The Washington Capitals ended 20 of their 81 games played before Sunday in the 2013-2014 season with the NHL’s own little Gimmick, the shootout.  It was entirely fitting that the Capitals ended their season with just such a finish in their season finale against the Tampa Bay Lightning, coming out on the short end of the freestyle competition, 1-0, on Fan Appreciation Day at Verizon Center.

It would be one thing to say that the hockey portion of the game was dominated by top-notch goaltending.  In fact, there were moments when Washington’s Braden Holtby and Tampa Bay’s Anders Lindback had to make saves to keep the game scoreless.  But the game was played more like a “let’s get this over with” sort of air to it.

When all was said and done, only Matt Carle, a player who had not taken a shootout attempt on the road this season and a defenseman to boot, would find the back of the net in the trick shot phase.

Other stuff…

-- The Caps were 8-3 in their first 11 trick shot competitions this season, 2-8 in their last ten.

-- The Caps were 0-for-3 shooting in the freestyle against the Bolts.  That made them 4-for-35 in that last 2-8 run in the Gimmick (11.4 percent).

-- 21 trick shot competitions sets a new NHL record for non-hockey hockey.

-- Season in a nutshell… Adam Oates sends Alex Ovechkin in the shootout (15 shot attempts, two goals), Ovechkin tries a trick-trick shot that ends up in the goalie’s logo.  Stubborn on one hand, pretty for a moment on the other, ultimately not what was hoped for.

-- When Peter LeBlanc took the ice for the Caps, he became the 12th rookie to dress for a game this season for the Capitals (11 skaters, one goalie).  That is the highest number of rookies dressing for the Caps in a season since Washington dressed 17 rookies in the 2003-2004 season (14 skaters, three goaltenders).

-- The 18 shots on goal was the fifth time this season that the Caps were held to fewer than 20 shots on goal.  This was the only game in which they earned a standings point (0-4-1).

-- Only nine Caps had shots on goal, none with more than three (Backstrom, Brouwer, Ward).  Six Caps had more missed shots than shots on goal.

-- Braden Holtby’s shutout was his fourth of the season.  In his last eight appearances he was 4-2-1 (one no-decision), 2.07, .939.

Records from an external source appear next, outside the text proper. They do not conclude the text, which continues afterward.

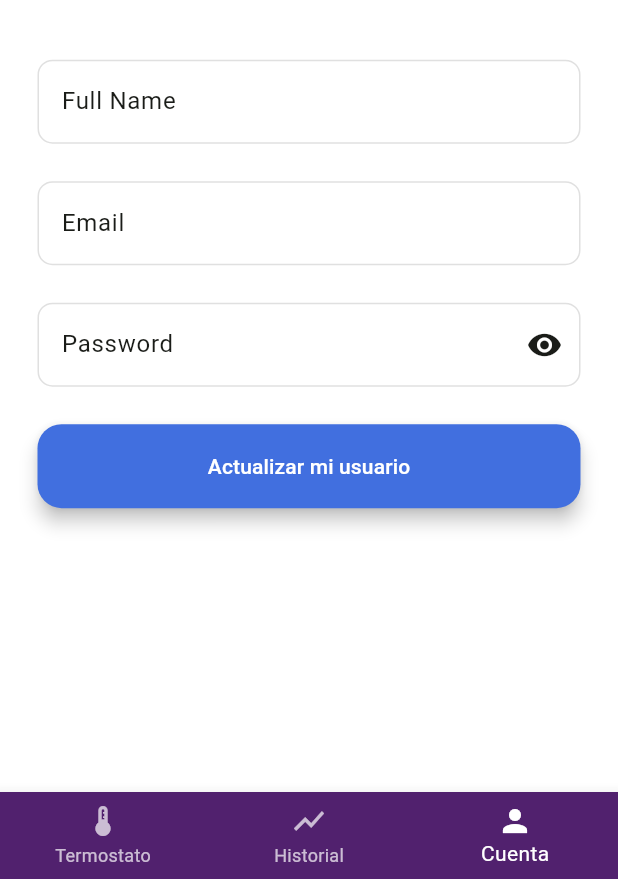
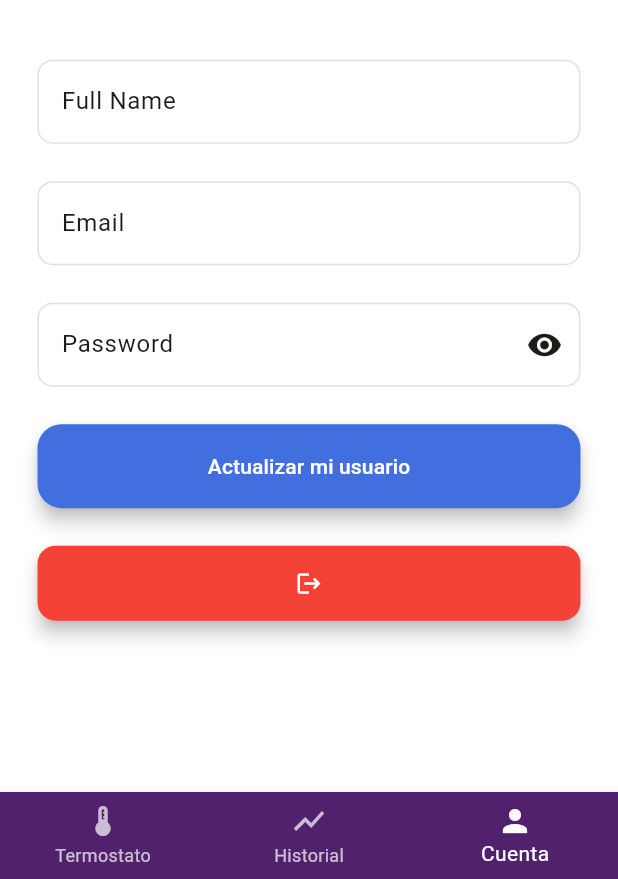
Before and after one commit to JJgithubUT/climatic, a Flutter app: the ProfileScreen screen opened directly, on a phone screen of 412 x 824 dp, the part 357-1236 px from its top. Run offline on Flutter 3.47's test engine with Material 3 defaults, Android fonts, the light colour scheme and no system bars; our stand-ins replace cloud_firestore, connectivity_plus, firebase_auth, firebase_core, firebase_database, fl_chart and 1 more; missing offline and left inert: encrypt; accounts and stored records are empty.

Commit message:
10-4-25 | Botón logout añadido y animaciones para cambiar de pantalla en widgets del sistema

```diff
--- a/lib/screens/profile_screen.dart
+++ b/lib/screens/profile_screen.dart
@@ -104,7 +104,6 @@ class _ProfileScreenState extends State<ProfileScreen> {
                 ),
               ),
               child: SingleChildScrollView(
-
                 // get started form
                 child: Form(
                   key: _formSignupKey,
@@ -255,6 +254,37 @@ class _ProfileScreenState extends State<ProfileScreen> {
                           child: const Text('Actualizar mi usuario'),
                         ),
                       ),
+                      const SizedBox(height: 25.0),
+                      SizedBox(
+                        width: double.infinity,
+                        child: ElevatedButton(
+                          style: ElevatedButton.styleFrom(
+                            backgroundColor: Colors.red, // Fondo rojo
+                            foregroundColor: Colors.white, // Ícono blanco
+                            padding: const EdgeInsets.symmetric(
+                              vertical: 16,
+                            ), // Altura del botón
+                            shape: RoundedRectangleBorder(
+                              borderRadius: BorderRadius.circular(
+                                12,
+                              ), // Bordes redondeados
+                            ),
+                          ),
+                          onPressed: () {
+                            if (_formSignupKey.currentState!.validate()) {
+                              ScaffoldMessenger.of(context).showSnackBar(
+                                const SnackBar(
+                                  content: Text('Saliendo del sistema'),
+                                ),
+                              );
+
+                              CloudFirestoreService().logOut(context);
+                            }
+                          },
+                          child: const Icon(Icons.logout),
+                        ),
+                      ),
+                      const SizedBox(height: 45.0),
                     ],
                   ),
                 ),
@@ -264,139 +294,5 @@ class _ProfileScreenState extends State<ProfileScreen> {
         ],
       ),
     );
-
-    /* return ProfileCustomScaffold(
-      child: Padding(
-        padding: const EdgeInsets.symmetric(horizontal: 20.0),
-        child: ListView(
-          padding: const EdgeInsets.only(top: 80, bottom: 30),
-          children: [
-            Container(
-              decoration: BoxDecoration(
-                color: Color(0xFF59A5D8).withOpacity(0.9),
-                borderRadius: BorderRadius.circular(15),
-                boxShadow: [
-                  BoxShadow(
-                    color: Colors.black.withOpacity(0.2),
-                    blurRadius: 5,
-                    offset: Offset(2, 2),
-                  ),
-                ],
-              ),
-              padding: const EdgeInsets.all(20.0),
-              child: Column(
-                children: [
-                  Text(
-                    _nombreUsuarioTitulo.isNotEmpty
-                        ? "¡Hola, $_nombreUsuarioTitulo!"
-                        : "Bienvenido a Climatic",
-                    style: const TextStyle(
-                      fontSize: 24,
-                      fontWeight: FontWeight.bold,
-                      color: Color(0xFF91E5F6),
-                    ),
-                  ),
-                  const SizedBox(height: 20),
-                  TextField(
-                    controller: _nameController,
-                    decoration: InputDecoration(
-                      labelText: 'Nombre',
-                      labelStyle: TextStyle(color: Color(0xFF84D2F6)),
-                      filled: true,
-                      fillColor: Colors.white,
-                      border: OutlineInputBorder(
-                        borderRadius: BorderRadius.circular(10),
-                      ),
-                    ),
-                  ),
-                  const SizedBox(height: 10),
-                  TextField(
-                    controller: _emailController,
-                    enabled: false,
-                    decoration: InputDecoration(
-                      labelText: 'Email',
-                      labelStyle: TextStyle(color: Color(0xFF84D2F6)),
-                      filled: true,
-                      fillColor: Colors.white,
-                      border: OutlineInputBorder(
-                        borderRadius: BorderRadius.circular(10),
-                      ),
-                    ),
-                  ),
-                  const SizedBox(height: 10),
-                  TextField(
-                    controller: _passwordController,
-                    obscureText: _obscureText,
-                    decoration: InputDecoration(
-                      labelText: 'Contraseña',
-                      labelStyle: TextStyle(color: Color(0xFF84D2F6)),
-                      filled: true,
-                      fillColor: Colors.white,
-                      border: OutlineInputBorder(
-                        borderRadius: BorderRadius.circular(10),
-                      ),
-                      suffixIcon: IconButton(
-                        icon: Icon(
-                          _obscureText
-                              ? Icons.visibility
-                              : Icons.visibility_off,
-                          color: Color(0xFF386FA4),
-                        ),
-                        onPressed: () {
-                          setState(() {
-                            _obscureText = !_obscureText;
-                          });
-                        },
-                      ),
-                    ),
-                  ),
-                  const SizedBox(height: 20),
-                  ElevatedButton(
-                    style: ElevatedButton.styleFrom(
-                      backgroundColor: Color(0xFF386FA4),
-                      shape: RoundedRectangleBorder(
-                        borderRadius: BorderRadius.circular(10),
-                      ),
-                      padding:
-                          EdgeInsets.symmetric(vertical: 10, horizontal: 20),
-                    ),
-                    onPressed: _updateUser,
-                    child:
-                        const Text("Guardar", style: TextStyle(color: Colors.white)),
-                  ),
-                  const SizedBox(height: 10),
-                  ElevatedButton(
-                    style: ElevatedButton.styleFrom(
-                      backgroundColor: Color(0xFF133C55),
-                      shape: RoundedRectangleBorder(
-                        borderRadius: BorderRadius.circular(10),
-                      ),
-                      padding:
-                          EdgeInsets.symmetric(vertical: 10, horizontal: 20),
-                    ),
-                    onPressed: () {
-                      Navigator.pushReplacement(
-                        context,
-                        MaterialPageRoute(
-                          builder: (context) => const ThermostatusScreen(),
-                        ),
-                      );
-                    },
-                    child:
-                        const Text("Cancelar", style: TextStyle(color: Colors.white)),
-                  ),
-                  if (_errorMessage != null) const SizedBox(height: 10),
-                  if (_errorMessage != null)
-                    Text(
-                      _errorMessage!,
-                      style: const TextStyle(color: Colors.red, fontSize: 14),
-                    ),
-                ],
-              ),
-            ),
-          ],
-        ),
-      ),
-    ); */
   }
 }
--- a/lib/services/cloud_firestore_service.dart
+++ b/lib/services/cloud_firestore_service.dart
@@ -6,6 +6,7 @@ import 'package:climatic/models/device_model.dart';
 import 'package:climatic/models/dynamic_device_model.dart';
 import 'package:climatic/models/history_model.dart';
 import 'package:climatic/screens/signin_screen.dart';
+import 'package:climatic/screens/welcome_screen.dart';
 // Librerías para encriptar
 import 'package:climatic/services/cifrado_service.dart';
 //import 'package:bcrypt/bcrypt.dart';
@@ -472,7 +473,7 @@ class CloudFirestoreService {
       Navigator.pushAndRemoveUntil(
         // ignore: use_build_context_synchronously
         context,
-        MaterialPageRoute(builder: (context) => SignInScreen()),
+        MaterialPageRoute(builder: (context) => WelcomeScreen()),
         (Route<dynamic> route) => false,
       );
 
```
Also changed, not shown: lib/widgets/profile_custom_scaffold.dart (+7 -9 lines), lib/widgets/statistics_custom_scaffold.dart (+8 -10 lines), lib/widgets/thermo_custom_scaffold.dart (+7 -9 lines), 2 other files.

In the end…

What is left to say?  It was a game devoid of highlights to end a season with too few of them.  Tampa Bay goes on to the playoffs, the Caps go on to their exit interviews.